- TASK PROMPT: Without the pictures, reproduce the entries below exactly.

- GIVEN ENTRIES:
Start of Block
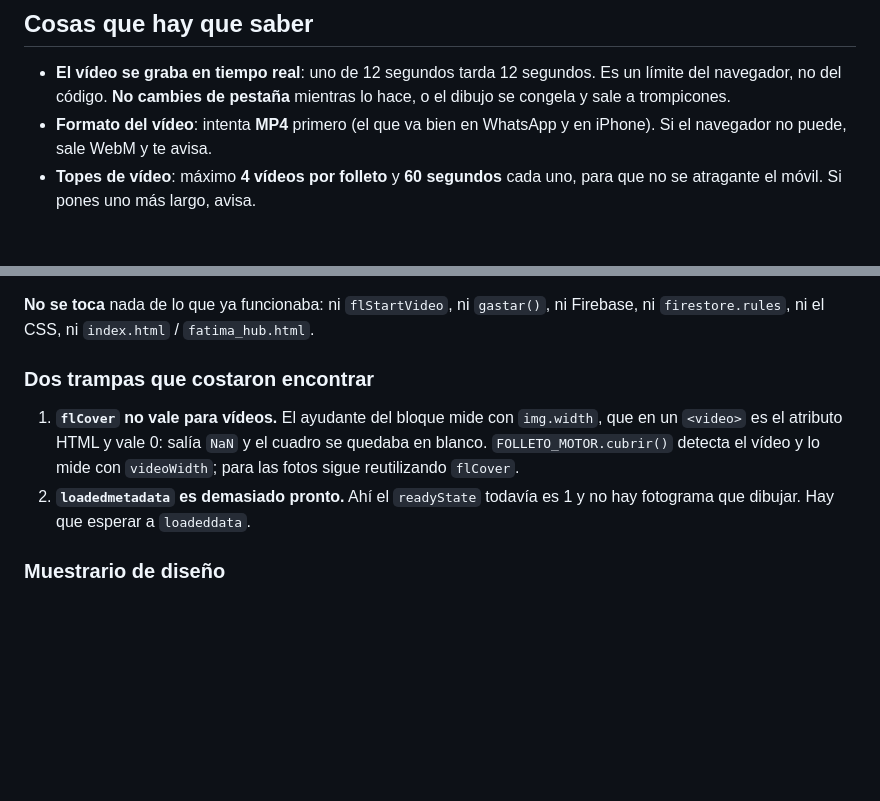
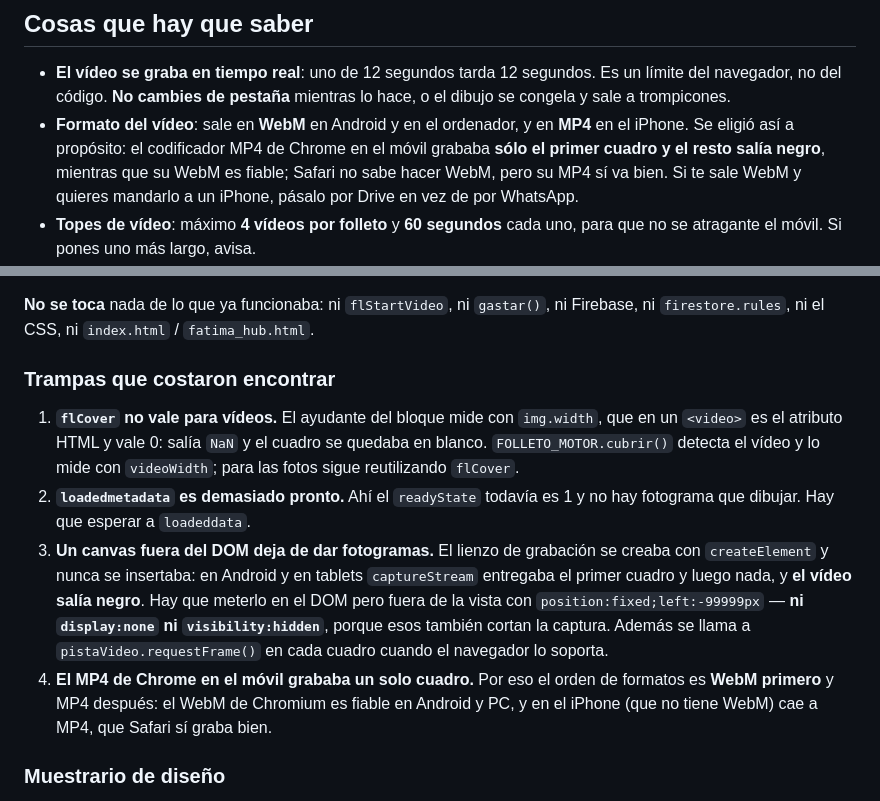
Before and after one commit to fatimahairstudio082-cpu/aprendizajefatima.fatimahairstudio082.com, a Markdown page: LEEME_FOLLETO_PRO.md, 2 parts joined by grey strips. Drawn GitHub-style; blank space fills up the shorter version.

Commit message:
Folletos Pro: documentar el arreglo del video negro y el orden WebM/MP4
La doc seguia diciendo que el video 'intenta MP4 primero', pero el
arreglo del PR #36 invirtio el orden a WebM primero justamente porque
el codificador MP4 de Chrome en el movil grababa solo el primer cuadro.
Se corrige esa frase y se anaden las dos trampas nuevas a la seccion
tecnica:

- Un canvas fuera del DOM deja de entregar fotogramas a captureStream
  en Android y tablets (video negro). Hay que insertarlo fuera de la
  vista con position:fixed, nunca con display:none ni visibility:hidden,
  y empujar cada cuadro con requestFrame cuando se puede.
- Por que el orden de formatos es WebM y luego MP4.

Solo documentacion: no cambia ni una linea de codigo. Verificado tras
el merge que el QR mas pequeno se sigue dibujando dentro de la hoja
(tambien en 9:16) y que la herramienta pasa la prueba en telefono,
tablet y ordenador.

Co-Authored-By: Claude Opus 5 <noreply@anthropic.com>
Claude-Session: https://claude.ai/code/session_01XWekUwz2nM6wrrhapMZSBY

```diff
--- a/LEEME_FOLLETO_PRO.md
+++ b/LEEME_FOLLETO_PRO.md
@@ -143,8 +143,12 @@ símbolos.
 - **El vídeo se graba en tiempo real**: uno de 12 segundos tarda 12 segundos. Es
   un límite del navegador, no del código. **No cambies de pestaña** mientras lo
   hace, o el dibujo se congela y sale a trompicones.
-- **Formato del vídeo**: intenta **MP4** primero (el que va bien en WhatsApp y en
-  iPhone). Si el navegador no puede, sale WebM y te avisa.
+- **Formato del vídeo**: sale en **WebM** en Android y en el ordenador, y en
+  **MP4** en el iPhone. Se eligió así a propósito: el codificador MP4 de Chrome
+  en el móvil grababa **sólo el primer cuadro y el resto salía negro**, mientras
+  que su WebM es fiable; Safari no sabe hacer WebM, pero su MP4 sí va bien. Si
+  te sale WebM y quieres mandarlo a un iPhone, pásalo por Drive en vez de por
+  WhatsApp.
 - **Topes de vídeo**: máximo **4 vídeos por folleto** y **60 segundos** cada uno,
   para que no se atragante el móvil. Si pones uno más largo, avisa.
 - **Folleto web con vídeos dentro**: si lo incrustado pasa de **45 MB**, los
@@ -204,7 +208,7 @@ guía hablada y los cuatro `<script src>`.
 **No se toca** nada de lo que ya funcionaba: ni `flStartVideo`, ni `gastar()`, ni
 Firebase, ni `firestore.rules`, ni el CSS, ni `index.html` / `fatima_hub.html`.
 
-### Dos trampas que costaron encontrar
+### Trampas que costaron encontrar
 
 1. **`flCover` no vale para vídeos.** El ayudante del bloque mide con
    `img.width`, que en un `<video>` es el atributo HTML y vale 0: salía `NaN` y
@@ -212,6 +216,17 @@ Firebase, ni `firestore.rules`, ni el CSS, ni `index.html` / `fatima_hub.html`.
    lo mide con `videoWidth`; para las fotos sigue reutilizando `flCover`.
 2. **`loadedmetadata` es demasiado pronto.** Ahí el `readyState` todavía es 1 y
    no hay fotograma que dibujar. Hay que esperar a `loadeddata`.
+3. **Un canvas fuera del DOM deja de dar fotogramas.** El lienzo de grabación se
+   creaba con `createElement` y nunca se insertaba: en Android y en tablets
+   `captureStream` entregaba el primer cuadro y luego nada, y **el vídeo salía
+   negro**. Hay que meterlo en el DOM pero fuera de la vista con
+   `position:fixed;left:-99999px` — **ni `display:none` ni `visibility:hidden`**,
+   porque esos también cortan la captura. Además se llama a
+   `pistaVideo.requestFrame()` en cada cuadro cuando el navegador lo soporta.
+4. **El MP4 de Chrome en el móvil grababa un solo cuadro.** Por eso el orden de
+   formatos es **WebM primero** y MP4 después: el WebM de Chromium es fiable en
+   Android y PC, y en el iPhone (que no tiene WebM) cae a MP4, que Safari sí
+   graba bien.
 
 ### Muestrario de diseño
 
```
End of Block
- TASK RESULT:
Before and after one commit to fatimahairstudio082-cpu/aprendizajefatima.fatimahairstudio082.com, a Markdown page: LEEME_FOLLETO_PRO.md, 2 parts joined by grey strips. Drawn GitHub-style; blank space fills up the shorter version.

Commit message:
Folletos Pro: documentar el arreglo del video negro y el orden WebM/MP4
La doc seguia diciendo que el video 'intenta MP4 primero', pero el
arreglo del PR #36 invirtio el orden a WebM primero justamente porque
el codificador MP4 de Chrome en el movil grababa solo el primer cuadro.
Se corrige esa frase y se anaden las dos trampas nuevas a la seccion
tecnica:

- Un canvas fuera del DOM deja de entregar fotogramas a captureStream
  en Android y tablets (video negro). Hay que insertarlo fuera de la
  vista con position:fixed, nunca con display:none ni visibility:hidden,
  y empujar cada cuadro con requestFrame cuando se puede.
- Por que el orden de formatos es WebM y luego MP4.

Solo documentacion: no cambia ni una linea de codigo. Verificado tras
el merge que el QR mas pequeno se sigue dibujando dentro de la hoja
(tambien en 9:16) y que la herramienta pasa la prueba en telefono,
tablet y ordenador.

Co-Authored-By: Claude Opus 5 <noreply@anthropic.com>
Claude-Session: https://claude.ai/code/session_01XWekUwz2nM6wrrhapMZSBY

```diff
--- a/LEEME_FOLLETO_PRO.md
+++ b/LEEME_FOLLETO_PRO.md
@@ -143,8 +143,12 @@ símbolos.
 - **El vídeo se graba en tiempo real**: uno de 12 segundos tarda 12 segundos. Es
   un límite del navegador, no del código. **No cambies de pestaña** mientras lo
   hace, o el dibujo se congela y sale a trompicones.
-- **Formato del vídeo**: intenta **MP4** primero (el que va bien en WhatsApp y en
-  iPhone). Si el navegador no puede, sale WebM y te avisa.
+- **Formato del vídeo**: sale en **WebM** en Android y en el ordenador, y en
+  **MP4** en el iPhone. Se eligió así a propósito: el codificador MP4 de Chrome
+  en el móvil grababa **sólo el primer cuadro y el resto salía negro**, mientras
+  que su WebM es fiable; Safari no sabe hacer WebM, pero su MP4 sí va bien. Si
+  te sale WebM y quieres mandarlo a un iPhone, pásalo por Drive en vez de por
+  WhatsApp.
 - **Topes de vídeo**: máximo **4 vídeos por folleto** y **60 segundos** cada uno,
   para que no se atragante el móvil. Si pones uno más largo, avisa.
 - **Folleto web con vídeos dentro**: si lo incrustado pasa de **45 MB**, los
@@ -204,7 +208,7 @@ guía hablada y los cuatro `<script src>`.
 **No se toca** nada de lo que ya funcionaba: ni `flStartVideo`, ni `gastar()`, ni
 Firebase, ni `firestore.rules`, ni el CSS, ni `index.html` / `fatima_hub.html`.
 
-### Dos trampas que costaron encontrar
+### Trampas que costaron encontrar
 
 1. **`flCover` no vale para vídeos.** El ayudante del bloque mide con
    `img.width`, que en un `<video>` es el atributo HTML y vale 0: salía `NaN` y
@@ -212,6 +216,17 @@ Firebase, ni `firestore.rules`, ni el CSS, ni `index.html` / `fatima_hub.html`.
    lo mide con `videoWidth`; para las fotos sigue reutilizando `flCover`.
 2. **`loadedmetadata` es demasiado pronto.** Ahí el `readyState` todavía es 1 y
    no hay fotograma que dibujar. Hay que esperar a `loadeddata`.
+3. **Un canvas fuera del DOM deja de dar fotogramas.** El lienzo de grabación se
+   creaba con `createElement` y nunca se insertaba: en Android y en tablets
+   `captureStream` entregaba el primer cuadro y luego nada, y **el vídeo salía
+   negro**. Hay que meterlo en el DOM pero fuera de la vista con
+   `position:fixed;left:-99999px` — **ni `display:none` ni `visibility:hidden`**,
+   porque esos también cortan la captura. Además se llama a
+   `pistaVideo.requestFrame()` en cada cuadro cuando el navegador lo soporta.
+4. **El MP4 de Chrome en el móvil grababa un solo cuadro.** Por eso el orden de
+   formatos es **WebM primero** y MP4 después: el WebM de Chromium es fiable en
+   Android y PC, y en el iPhone (que no tiene WebM) cae a MP4, que Safari sí
+   graba bien.
 
 ### Muestrario de diseño
 
```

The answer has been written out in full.